▶ BRIEF
Scan the records for the word "collapseInicioGame". Copy each line that includes it.

----

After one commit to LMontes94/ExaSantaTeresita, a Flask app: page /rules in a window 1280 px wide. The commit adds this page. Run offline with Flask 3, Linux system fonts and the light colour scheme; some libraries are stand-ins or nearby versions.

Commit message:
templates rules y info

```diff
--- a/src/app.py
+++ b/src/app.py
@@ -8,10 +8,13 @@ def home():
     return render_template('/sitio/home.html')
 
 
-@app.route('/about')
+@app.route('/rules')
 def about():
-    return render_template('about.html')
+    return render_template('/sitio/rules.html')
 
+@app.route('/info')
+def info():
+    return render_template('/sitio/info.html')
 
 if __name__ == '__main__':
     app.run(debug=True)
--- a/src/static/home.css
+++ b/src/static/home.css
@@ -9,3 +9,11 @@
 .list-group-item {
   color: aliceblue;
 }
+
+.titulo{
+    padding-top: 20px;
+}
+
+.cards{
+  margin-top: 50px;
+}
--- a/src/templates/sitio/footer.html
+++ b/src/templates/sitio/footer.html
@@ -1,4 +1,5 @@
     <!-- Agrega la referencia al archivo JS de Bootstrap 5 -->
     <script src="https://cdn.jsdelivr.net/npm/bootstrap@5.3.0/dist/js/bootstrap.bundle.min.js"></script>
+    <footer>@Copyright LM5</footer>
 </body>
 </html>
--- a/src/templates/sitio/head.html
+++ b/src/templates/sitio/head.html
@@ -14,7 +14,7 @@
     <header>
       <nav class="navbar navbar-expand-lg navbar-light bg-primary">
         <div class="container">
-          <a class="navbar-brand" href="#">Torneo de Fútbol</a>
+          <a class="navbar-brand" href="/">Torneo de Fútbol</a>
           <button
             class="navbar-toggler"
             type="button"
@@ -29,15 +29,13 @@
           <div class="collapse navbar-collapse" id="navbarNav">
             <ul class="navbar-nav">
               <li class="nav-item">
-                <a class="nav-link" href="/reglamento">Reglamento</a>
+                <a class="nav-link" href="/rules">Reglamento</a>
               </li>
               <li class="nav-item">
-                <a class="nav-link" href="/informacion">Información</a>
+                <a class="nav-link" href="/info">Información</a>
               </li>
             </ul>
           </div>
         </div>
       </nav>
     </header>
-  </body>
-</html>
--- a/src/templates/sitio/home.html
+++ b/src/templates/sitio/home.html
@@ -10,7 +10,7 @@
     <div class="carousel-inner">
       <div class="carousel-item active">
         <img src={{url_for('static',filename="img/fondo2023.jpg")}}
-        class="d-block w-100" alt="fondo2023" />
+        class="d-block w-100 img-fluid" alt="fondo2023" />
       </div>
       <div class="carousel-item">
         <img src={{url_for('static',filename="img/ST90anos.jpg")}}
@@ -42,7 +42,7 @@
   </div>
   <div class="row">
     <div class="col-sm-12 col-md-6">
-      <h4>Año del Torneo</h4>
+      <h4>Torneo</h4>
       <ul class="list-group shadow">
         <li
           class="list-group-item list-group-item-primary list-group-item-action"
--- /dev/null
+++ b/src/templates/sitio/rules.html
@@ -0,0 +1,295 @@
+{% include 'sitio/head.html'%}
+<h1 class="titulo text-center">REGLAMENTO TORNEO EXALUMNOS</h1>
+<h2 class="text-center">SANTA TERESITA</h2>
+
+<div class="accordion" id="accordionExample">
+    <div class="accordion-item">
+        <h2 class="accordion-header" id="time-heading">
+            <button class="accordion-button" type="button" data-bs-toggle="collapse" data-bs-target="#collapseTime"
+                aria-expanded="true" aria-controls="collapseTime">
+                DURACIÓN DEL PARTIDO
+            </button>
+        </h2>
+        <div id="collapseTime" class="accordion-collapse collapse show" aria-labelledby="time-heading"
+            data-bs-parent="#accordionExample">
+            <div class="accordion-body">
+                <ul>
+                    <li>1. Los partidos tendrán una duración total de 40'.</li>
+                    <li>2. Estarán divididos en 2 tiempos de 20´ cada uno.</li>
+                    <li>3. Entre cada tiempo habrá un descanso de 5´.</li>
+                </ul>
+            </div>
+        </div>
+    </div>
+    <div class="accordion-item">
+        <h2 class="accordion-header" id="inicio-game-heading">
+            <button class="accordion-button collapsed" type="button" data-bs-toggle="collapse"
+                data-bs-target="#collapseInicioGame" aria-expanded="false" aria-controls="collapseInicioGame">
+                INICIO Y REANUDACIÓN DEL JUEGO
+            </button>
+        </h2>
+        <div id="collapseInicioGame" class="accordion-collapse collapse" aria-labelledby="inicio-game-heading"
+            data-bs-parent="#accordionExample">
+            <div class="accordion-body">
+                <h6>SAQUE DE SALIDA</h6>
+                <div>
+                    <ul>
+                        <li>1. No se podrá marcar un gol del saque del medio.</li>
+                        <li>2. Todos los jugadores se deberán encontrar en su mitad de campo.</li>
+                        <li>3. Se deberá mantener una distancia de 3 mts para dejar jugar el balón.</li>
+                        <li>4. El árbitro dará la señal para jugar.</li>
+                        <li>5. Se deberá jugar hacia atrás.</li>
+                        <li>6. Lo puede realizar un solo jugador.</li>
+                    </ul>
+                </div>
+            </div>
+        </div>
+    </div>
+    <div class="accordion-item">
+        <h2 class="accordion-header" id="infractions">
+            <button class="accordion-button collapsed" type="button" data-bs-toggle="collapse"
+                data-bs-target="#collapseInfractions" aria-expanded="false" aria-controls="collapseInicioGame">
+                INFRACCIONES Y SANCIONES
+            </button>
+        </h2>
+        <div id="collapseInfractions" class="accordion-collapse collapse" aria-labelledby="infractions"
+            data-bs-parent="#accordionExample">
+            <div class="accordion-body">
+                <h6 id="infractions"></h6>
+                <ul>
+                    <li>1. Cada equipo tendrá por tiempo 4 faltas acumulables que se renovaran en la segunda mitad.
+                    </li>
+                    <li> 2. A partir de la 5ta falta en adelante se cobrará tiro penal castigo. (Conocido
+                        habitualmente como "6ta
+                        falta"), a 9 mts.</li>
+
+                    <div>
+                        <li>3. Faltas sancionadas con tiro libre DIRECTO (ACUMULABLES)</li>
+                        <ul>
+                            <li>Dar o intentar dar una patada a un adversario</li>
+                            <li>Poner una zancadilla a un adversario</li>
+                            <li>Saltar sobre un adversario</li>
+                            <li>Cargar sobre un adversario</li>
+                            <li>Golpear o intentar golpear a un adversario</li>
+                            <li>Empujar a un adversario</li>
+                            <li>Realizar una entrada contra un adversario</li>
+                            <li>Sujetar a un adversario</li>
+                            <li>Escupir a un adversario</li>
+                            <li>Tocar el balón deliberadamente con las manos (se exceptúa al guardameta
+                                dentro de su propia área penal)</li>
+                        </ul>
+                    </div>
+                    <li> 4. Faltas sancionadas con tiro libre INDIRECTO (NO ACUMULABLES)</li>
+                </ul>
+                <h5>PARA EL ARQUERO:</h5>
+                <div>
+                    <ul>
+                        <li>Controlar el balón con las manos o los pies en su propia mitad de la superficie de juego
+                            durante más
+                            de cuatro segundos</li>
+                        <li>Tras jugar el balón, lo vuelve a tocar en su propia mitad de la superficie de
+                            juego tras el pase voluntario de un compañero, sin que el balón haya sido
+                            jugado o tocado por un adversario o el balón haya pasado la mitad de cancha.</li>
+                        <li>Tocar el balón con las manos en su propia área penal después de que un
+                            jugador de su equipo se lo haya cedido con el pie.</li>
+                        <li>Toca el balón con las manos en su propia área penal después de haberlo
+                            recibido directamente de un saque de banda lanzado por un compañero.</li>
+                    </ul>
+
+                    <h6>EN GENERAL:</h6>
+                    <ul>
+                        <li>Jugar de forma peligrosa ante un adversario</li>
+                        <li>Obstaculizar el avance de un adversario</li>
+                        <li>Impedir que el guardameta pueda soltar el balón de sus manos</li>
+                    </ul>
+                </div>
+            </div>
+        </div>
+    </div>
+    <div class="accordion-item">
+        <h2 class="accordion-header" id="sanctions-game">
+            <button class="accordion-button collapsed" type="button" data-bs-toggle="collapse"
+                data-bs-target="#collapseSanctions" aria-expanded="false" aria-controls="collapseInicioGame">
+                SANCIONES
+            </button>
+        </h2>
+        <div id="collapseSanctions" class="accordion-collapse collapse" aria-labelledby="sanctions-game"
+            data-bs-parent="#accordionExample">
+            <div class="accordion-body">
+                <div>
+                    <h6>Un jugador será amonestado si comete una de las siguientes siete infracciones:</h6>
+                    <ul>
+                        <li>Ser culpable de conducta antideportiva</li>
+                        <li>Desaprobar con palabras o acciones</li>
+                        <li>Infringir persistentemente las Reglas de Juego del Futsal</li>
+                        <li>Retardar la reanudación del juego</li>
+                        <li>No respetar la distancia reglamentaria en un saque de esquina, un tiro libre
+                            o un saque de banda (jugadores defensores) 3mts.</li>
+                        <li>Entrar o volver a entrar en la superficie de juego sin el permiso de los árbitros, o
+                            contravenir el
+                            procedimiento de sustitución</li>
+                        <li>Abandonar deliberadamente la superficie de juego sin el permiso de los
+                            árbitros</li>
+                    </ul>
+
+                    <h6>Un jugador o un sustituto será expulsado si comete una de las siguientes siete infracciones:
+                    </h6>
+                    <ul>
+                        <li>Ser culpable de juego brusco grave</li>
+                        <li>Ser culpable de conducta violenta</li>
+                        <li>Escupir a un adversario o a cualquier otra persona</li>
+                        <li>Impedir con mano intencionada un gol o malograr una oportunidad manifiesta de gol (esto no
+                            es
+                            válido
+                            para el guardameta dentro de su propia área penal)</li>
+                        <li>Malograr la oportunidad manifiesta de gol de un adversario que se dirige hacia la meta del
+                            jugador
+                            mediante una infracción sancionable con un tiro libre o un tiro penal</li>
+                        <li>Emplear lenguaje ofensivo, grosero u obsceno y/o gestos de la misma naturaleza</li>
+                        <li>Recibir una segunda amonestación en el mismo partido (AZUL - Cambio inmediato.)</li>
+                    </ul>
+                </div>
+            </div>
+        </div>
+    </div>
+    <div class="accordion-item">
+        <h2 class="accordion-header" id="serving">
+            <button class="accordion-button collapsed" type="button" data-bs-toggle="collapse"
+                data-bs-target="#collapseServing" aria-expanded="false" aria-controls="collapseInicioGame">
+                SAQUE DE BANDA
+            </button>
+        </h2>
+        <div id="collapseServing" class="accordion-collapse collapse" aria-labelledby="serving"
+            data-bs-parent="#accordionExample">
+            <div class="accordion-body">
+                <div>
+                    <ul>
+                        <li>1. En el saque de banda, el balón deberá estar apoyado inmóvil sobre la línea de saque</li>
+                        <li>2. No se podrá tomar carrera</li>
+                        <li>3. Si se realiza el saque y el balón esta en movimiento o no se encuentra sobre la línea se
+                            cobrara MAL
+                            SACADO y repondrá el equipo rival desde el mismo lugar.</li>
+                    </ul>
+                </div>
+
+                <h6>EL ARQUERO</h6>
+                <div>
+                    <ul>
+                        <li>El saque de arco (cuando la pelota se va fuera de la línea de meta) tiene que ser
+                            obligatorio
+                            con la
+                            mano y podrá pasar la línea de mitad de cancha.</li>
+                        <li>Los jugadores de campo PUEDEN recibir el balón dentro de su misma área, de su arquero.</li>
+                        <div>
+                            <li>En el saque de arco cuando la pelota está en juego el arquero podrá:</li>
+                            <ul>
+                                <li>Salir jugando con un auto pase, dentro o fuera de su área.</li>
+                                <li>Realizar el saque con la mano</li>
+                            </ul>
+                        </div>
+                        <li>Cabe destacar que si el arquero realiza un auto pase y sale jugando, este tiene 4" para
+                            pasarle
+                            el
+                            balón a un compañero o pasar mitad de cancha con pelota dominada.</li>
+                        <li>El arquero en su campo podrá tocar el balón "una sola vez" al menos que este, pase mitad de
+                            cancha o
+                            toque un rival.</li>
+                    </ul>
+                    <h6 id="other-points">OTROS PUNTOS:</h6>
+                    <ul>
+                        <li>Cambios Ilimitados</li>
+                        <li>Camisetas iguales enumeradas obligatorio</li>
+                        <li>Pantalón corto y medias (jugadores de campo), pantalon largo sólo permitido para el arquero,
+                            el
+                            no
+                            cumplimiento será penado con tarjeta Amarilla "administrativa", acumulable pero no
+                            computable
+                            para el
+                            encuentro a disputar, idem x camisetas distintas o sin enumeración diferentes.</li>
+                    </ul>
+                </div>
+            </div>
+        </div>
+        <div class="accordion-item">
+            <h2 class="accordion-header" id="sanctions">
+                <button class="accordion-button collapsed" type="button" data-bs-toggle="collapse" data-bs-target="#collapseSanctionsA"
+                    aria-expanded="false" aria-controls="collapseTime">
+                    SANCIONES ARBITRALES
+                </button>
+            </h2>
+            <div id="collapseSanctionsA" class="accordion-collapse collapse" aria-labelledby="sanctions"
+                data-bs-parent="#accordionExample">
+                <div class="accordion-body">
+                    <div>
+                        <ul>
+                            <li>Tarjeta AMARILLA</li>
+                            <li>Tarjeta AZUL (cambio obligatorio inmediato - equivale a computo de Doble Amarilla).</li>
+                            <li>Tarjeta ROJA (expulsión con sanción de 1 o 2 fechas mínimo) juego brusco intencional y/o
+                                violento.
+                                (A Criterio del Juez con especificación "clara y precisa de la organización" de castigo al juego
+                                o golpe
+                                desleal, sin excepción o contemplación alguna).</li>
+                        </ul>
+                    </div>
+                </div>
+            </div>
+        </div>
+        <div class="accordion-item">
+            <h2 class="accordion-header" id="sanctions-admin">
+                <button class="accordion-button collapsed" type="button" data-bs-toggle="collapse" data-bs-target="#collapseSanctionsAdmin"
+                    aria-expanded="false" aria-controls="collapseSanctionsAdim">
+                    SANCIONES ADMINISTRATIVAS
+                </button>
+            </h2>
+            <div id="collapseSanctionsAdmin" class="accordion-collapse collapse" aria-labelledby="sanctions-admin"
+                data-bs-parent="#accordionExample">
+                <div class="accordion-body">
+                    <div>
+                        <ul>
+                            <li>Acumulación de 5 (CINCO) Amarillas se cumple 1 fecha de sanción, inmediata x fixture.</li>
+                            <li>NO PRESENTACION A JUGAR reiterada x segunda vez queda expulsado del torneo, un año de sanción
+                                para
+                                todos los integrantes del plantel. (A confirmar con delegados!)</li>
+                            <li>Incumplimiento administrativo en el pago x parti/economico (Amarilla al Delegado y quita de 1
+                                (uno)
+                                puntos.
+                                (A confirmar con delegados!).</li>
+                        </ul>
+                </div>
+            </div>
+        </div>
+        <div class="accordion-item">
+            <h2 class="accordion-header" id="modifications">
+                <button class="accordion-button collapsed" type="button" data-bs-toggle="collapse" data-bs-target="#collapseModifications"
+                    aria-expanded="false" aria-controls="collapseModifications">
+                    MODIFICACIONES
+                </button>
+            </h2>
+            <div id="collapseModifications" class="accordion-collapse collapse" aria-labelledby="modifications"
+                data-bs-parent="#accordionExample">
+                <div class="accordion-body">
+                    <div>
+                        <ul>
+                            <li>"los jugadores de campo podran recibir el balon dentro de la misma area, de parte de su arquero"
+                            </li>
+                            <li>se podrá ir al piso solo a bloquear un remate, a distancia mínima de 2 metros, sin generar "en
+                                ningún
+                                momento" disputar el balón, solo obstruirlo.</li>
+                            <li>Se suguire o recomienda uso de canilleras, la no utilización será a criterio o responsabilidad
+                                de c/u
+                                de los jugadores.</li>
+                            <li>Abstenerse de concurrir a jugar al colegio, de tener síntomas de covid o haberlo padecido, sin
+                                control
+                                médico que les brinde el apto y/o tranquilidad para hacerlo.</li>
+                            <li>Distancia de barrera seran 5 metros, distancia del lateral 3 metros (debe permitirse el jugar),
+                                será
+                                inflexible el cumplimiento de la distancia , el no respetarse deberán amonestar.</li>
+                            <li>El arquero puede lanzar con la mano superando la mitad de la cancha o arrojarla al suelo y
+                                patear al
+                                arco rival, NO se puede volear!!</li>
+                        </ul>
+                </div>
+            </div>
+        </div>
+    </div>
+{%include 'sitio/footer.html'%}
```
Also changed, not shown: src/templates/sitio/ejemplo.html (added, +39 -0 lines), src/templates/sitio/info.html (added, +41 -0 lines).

----

▶ WRITTEN SOLUTION
+                data-bs-target="#collapseInicioGame" aria-expanded="false" aria-controls="collapseInicioGame">
+        <div id="collapseInicioGame" class="accordion-collapse collapse" aria-labelledby="inicio-game-heading"
+                data-bs-target="#collapseInfractions" aria-expanded="false" aria-controls="collapseInicioGame">
+                data-bs-target="#collapseSanctions" aria-expanded="false" aria-controls="collapseInicioGame">
+                data-bs-target="#collapseServing" aria-expanded="false" aria-controls="collapseInicioGame">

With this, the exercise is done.